The ACLU uncovers the first known wrongful arrest due to AI error

The ACLU (American Civil Liberties Union) has forced the police to acknowledge a wrongful arrest due to an erroneous algorithm.

While it’s been suspected that documented racial bias with facial recognition algorithms has led to false arrests, it’s been difficult to prove.

On Wednesday, the ACLU lodged a complaint against the Detroit police after black male Robert Williams was arrested on his front lawn “as his wife Melissa looked on and as his daughters wept from...

Over 1,000 researchers sign letter opposing ‘crime predicting’ AI

More than 1,000 researchers, academics, and experts have signed an open letter opposing the use of AI to predict crime.

Anyone who has watched the sci-fi classic Minority Report will be concerned about attempts to predict crime before it happens. In an ideal scenario, crime prediction could help determine where to allocate police resources – but the reality will be very different.

The researchers are speaking out ahead of an imminent publication titled ‘A Deep Neural...

The EU’s privacy watchdog takes aim at Clearview AI’s facial recognition

The European Data Protection Board (EDPB) believes use of Clearview AI’s controversial facial recognition system would be illegal.

Clearview AI’s facial recognition system is used by over 2,200 law enforcement agencies around the world and even commercial businesses like Best Buy and Macy’s, according to a recent leak.

The EDPB has now ruled that any use of the service by law enforcement in Europe would “likely not be consistent with the EU data protection...

Police in China will use AI face recognition to identify ‘lost’ elderly

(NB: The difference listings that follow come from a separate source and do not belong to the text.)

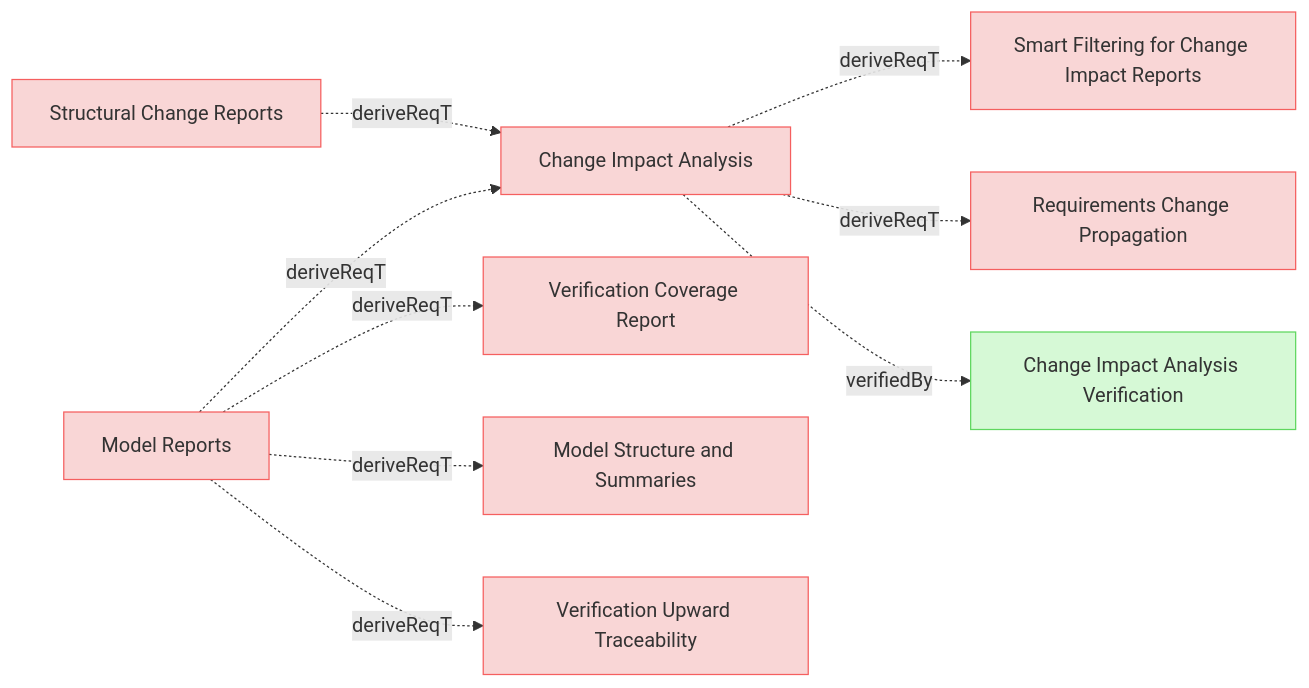
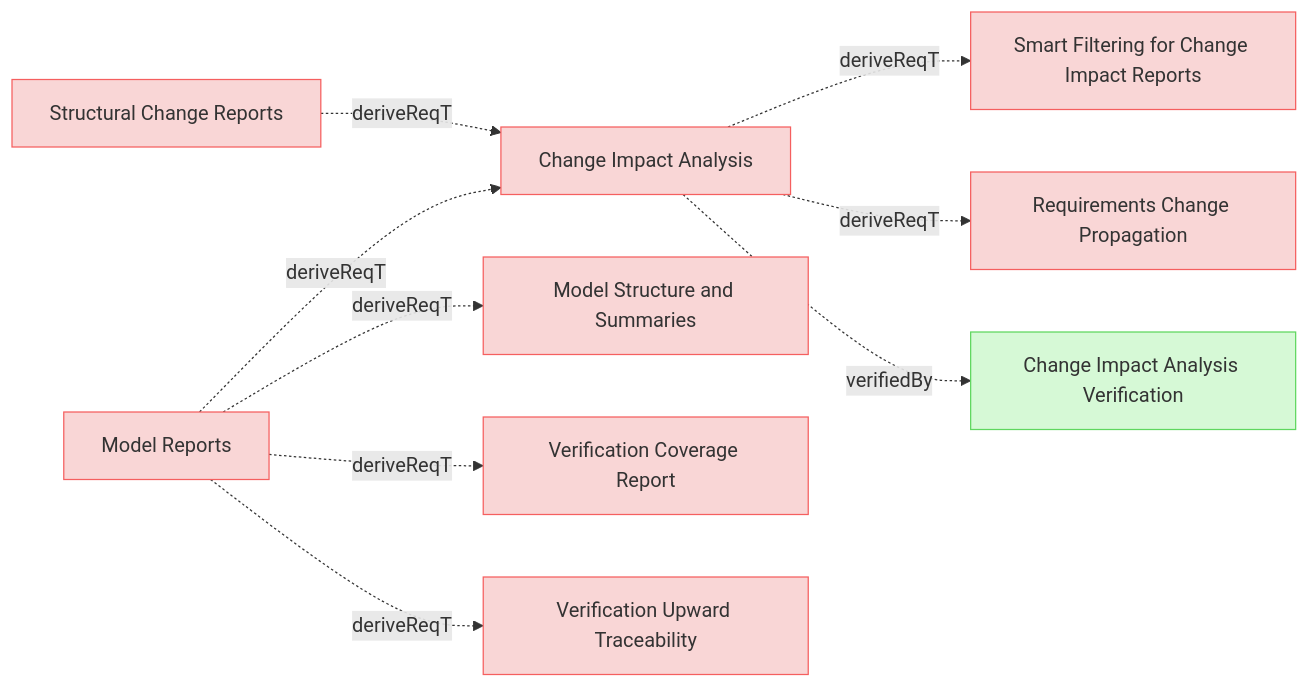
One commit to reqvire-org/reqvire changed the eighth of 9 diagrams in specifications/UserRequirements.md. Above: the diagram before and after it, drawn with Mermaid. The commit also changed other lines of this file and 31 other files, not shown here.

````diff
--- a/specifications/UserRequirements.md
+++ b/specifications/UserRequirements.md
@@ -969,45 +981,45 @@
 ```mermaid
 graph LR;
   %% REQVIRE-AUTOGENERATED-DIAGRAM
   %% Graph styling
   classDef requirement fill:#f9d6d6,stroke:#f55f5f,stroke-width:1px;
   classDef verification fill:#d6f9d6,stroke:#5fd75f,stroke-width:1px;
   classDef externalLink fill:#d0e0ff,stroke:#3080ff,stroke-width:1px;
   classDef default fill:#f5f5f5,stroke:#333333,stroke-width:1px;
 
   9933cac5853a8584["Change Impact Analysis"];
   class 9933cac5853a8584 requirement;
   click 9933cac5853a8584 "UserRequirements.md#change-impact-analysis";
   ced028f36159c967["Smart Filtering for Change Impact Reports"];
   class ced028f36159c967 requirement;
   click ced028f36159c967 "SystemRequirements/ChangeImpactPropagation.md#smart-filtering-for-change-impact-reports";
   9933cac5853a8584 -.->|deriveReqT| ced028f36159c967;
   2054606d7574a553["Requirements Change Propagation"];
   class 2054606d7574a553 requirement;
   click 2054606d7574a553 "SpecificationsRequirements.md#requirements-change-propagation";
   9933cac5853a8584 -.->|deriveReqT| 2054606d7574a553;
   b72d56e7e360fe6c["Change Impact Analysis Verification"];
   class b72d56e7e360fe6c verification;
   click b72d56e7e360fe6c "Verifications/ChangeImpactTests.md#change-impact-analysis-verification";
   9933cac5853a8584 -.->|verifiedBy| b72d56e7e360fe6c;
   70701096d332c0b2["Model Reports"];
   class 70701096d332c0b2 requirement;
   click 70701096d332c0b2 "UserRequirements.md#model-reports";
-  f7a606aa79ba438["Verification Coverage Report"];
-  class f7a606aa79ba438 requirement;
-  click f7a606aa79ba438 "UserRequirements.md#verification-coverage-report";
-  70701096d332c0b2 -.->|deriveReqT| f7a606aa79ba438;
   70701096d332c0b2 -.->|deriveReqT| 9933cac5853a8584;
   ad6f7a2d41d80a38["Model Structure and Summaries"];
   class ad6f7a2d41d80a38 requirement;
   click ad6f7a2d41d80a38 "UserRequirements.md#model-structure-and-summaries";
   70701096d332c0b2 -.->|deriveReqT| ad6f7a2d41d80a38;
+  f7a606aa79ba438["Verification Coverage Report"];
+  class f7a606aa79ba438 requirement;
+  click f7a606aa79ba438 "UserRequirements.md#verification-coverage-report";
+  70701096d332c0b2 -.->|deriveReqT| f7a606aa79ba438;
   7ceb6b9bed1a94e1["Verification Upward Traceability"];
   class 7ceb6b9bed1a94e1 requirement;
   click 7ceb6b9bed1a94e1 "UserRequirements.md#verification-upward-traceability";
   70701096d332c0b2 -.->|deriveReqT| 7ceb6b9bed1a94e1;
   1908501a80db5c46["Structural Change Reports"];
   class 1908501a80db5c46 requirement;
   click 1908501a80db5c46 "UserRequirements.md#structural-change-reports";
   1908501a80db5c46 -.->|deriveReqT| 9933cac5853a8584;
 ```
````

china lost elderly facial recognition face ai artificial intelligence surveillance chinese

Chinese police hope to use AI-powered facial recognition, in combination with the nation's mass surveillance network, to identify lost elderly people.

The country's surveillance network is often scrutinised for being invasive, but the ability to detect potentially vulnerable people helps to shift the perception that it primarily benefits the government.

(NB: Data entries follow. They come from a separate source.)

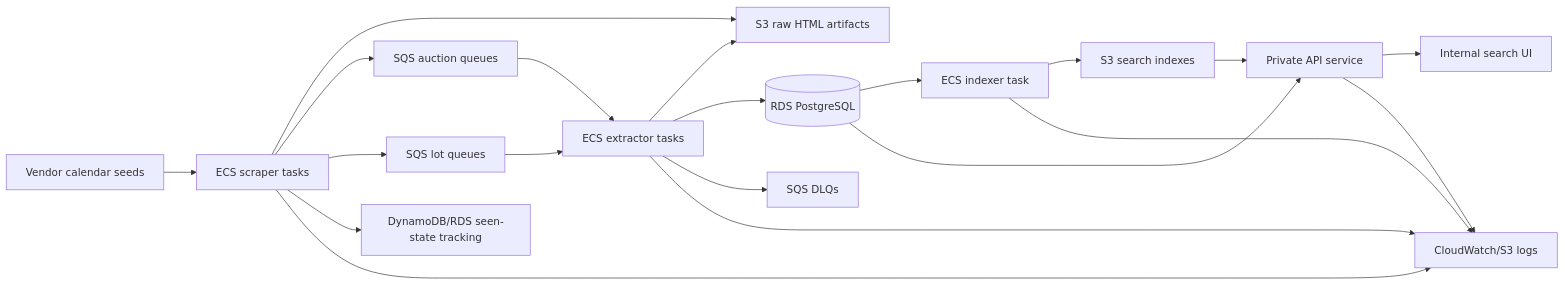
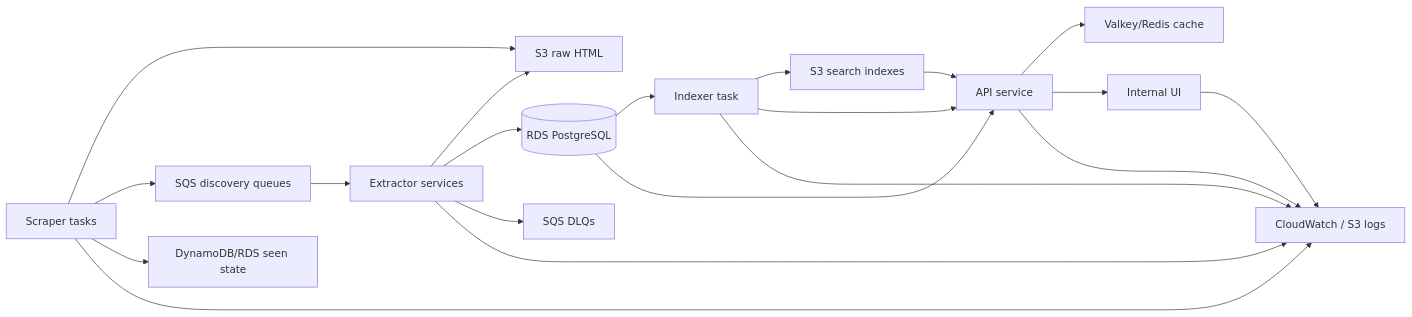
Before and after one commit to aemotyka/aemotyka.github.io: the diagram in docs/case-studies/lotus.md, drawn with Mermaid. The commit also changed other lines of this file and 3 other files, not shown here.

````diff
--- a/docs/case-studies/lotus.md
+++ b/docs/case-studies/lotus.md
@@ -53,28 +29,26 @@
-```mermaid
+~~~mermaid
 flowchart LR
-    SEEDS[Vendor calendar seeds] --> SCRAPER[ECS scraper tasks]
+    SCRAPER[Scraper tasks] --> RAW[S3 raw HTML]
+    SCRAPER --> DISCOVER[SQS discovery queues]
+    SCRAPER --> SEEN[DynamoDB/RDS seen state]
 
-    SCRAPER --> HTML[S3 raw HTML artifacts]
-    SCRAPER --> AQ[SQS auction queues]
-    SCRAPER --> LQ[SQS lot queues]
-    SCRAPER --> SEEN[DynamoDB/RDS seen-state tracking]
-
-    AQ --> EXTRACTOR[ECS extractor tasks]
-    LQ --> EXTRACTOR
-
-    EXTRACTOR --> HTML
+    DISCOVER --> EXTRACTOR[Extractor services]
+    EXTRACTOR --> RAW
     EXTRACTOR --> RDS[(RDS PostgreSQL)]
     EXTRACTOR --> DLQ[SQS DLQs]
 
-    RDS --> INDEXER[ECS indexer task]
+    RDS --> INDEXER[Indexer task]
     INDEXER --> INDEX[S3 search indexes]
+    INDEXER --> API[API service]
 
-    INDEX --> API[Private API service]
+    INDEX --> API
     RDS --> API
-    API --> UI[Internal search UI]
+    API --> CACHE[Valkey/Redis cache]
+    API --> UI[Internal UI]
 
-    SCRAPER --> LOGS[CloudWatch/S3 logs]
+    SCRAPER --> LOGS[CloudWatch / S3 logs]
     EXTRACTOR --> LOGS
     INDEXER --> LOGS
     API --> LOGS
-```
+    UI --> LOGS
+~~~
````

Public data suggests around 500,000 elderly people get lost each year, the equivalent of around 1,370 per day. About 72...

AI tags potential criminals before they’ve done anything

British police want to use AI for highlighting who is at risk of becoming a criminal before they’ve actually committed any crime. Although it sounds like a dystopian nightmare, there are clear benefits. Resources and outreach programs can be allocated to attempt preventing a crime, stop anyone becoming a victim, and remove the costs associated with prosecuting and jailing someone. With prisons overburdened and space limited, reducing the need to lock someone up is a win for everyone....

INTERPOL investigates how AI will impact crime and policing

INTERPOL hosted an event in Singapore bringing leading experts together with the aim of examining how AI will affect crime and prevention. The event, organised by INTERPOL and the UNICRI Centre for AI and Robotics, was held at the former’s Global Complex for Innovation. Experts from across industries gathered to discuss issues and several private sector companies gave live demonstrations of related projects. Some technological advances in AI pose a threat. In a recent interview with Irakli...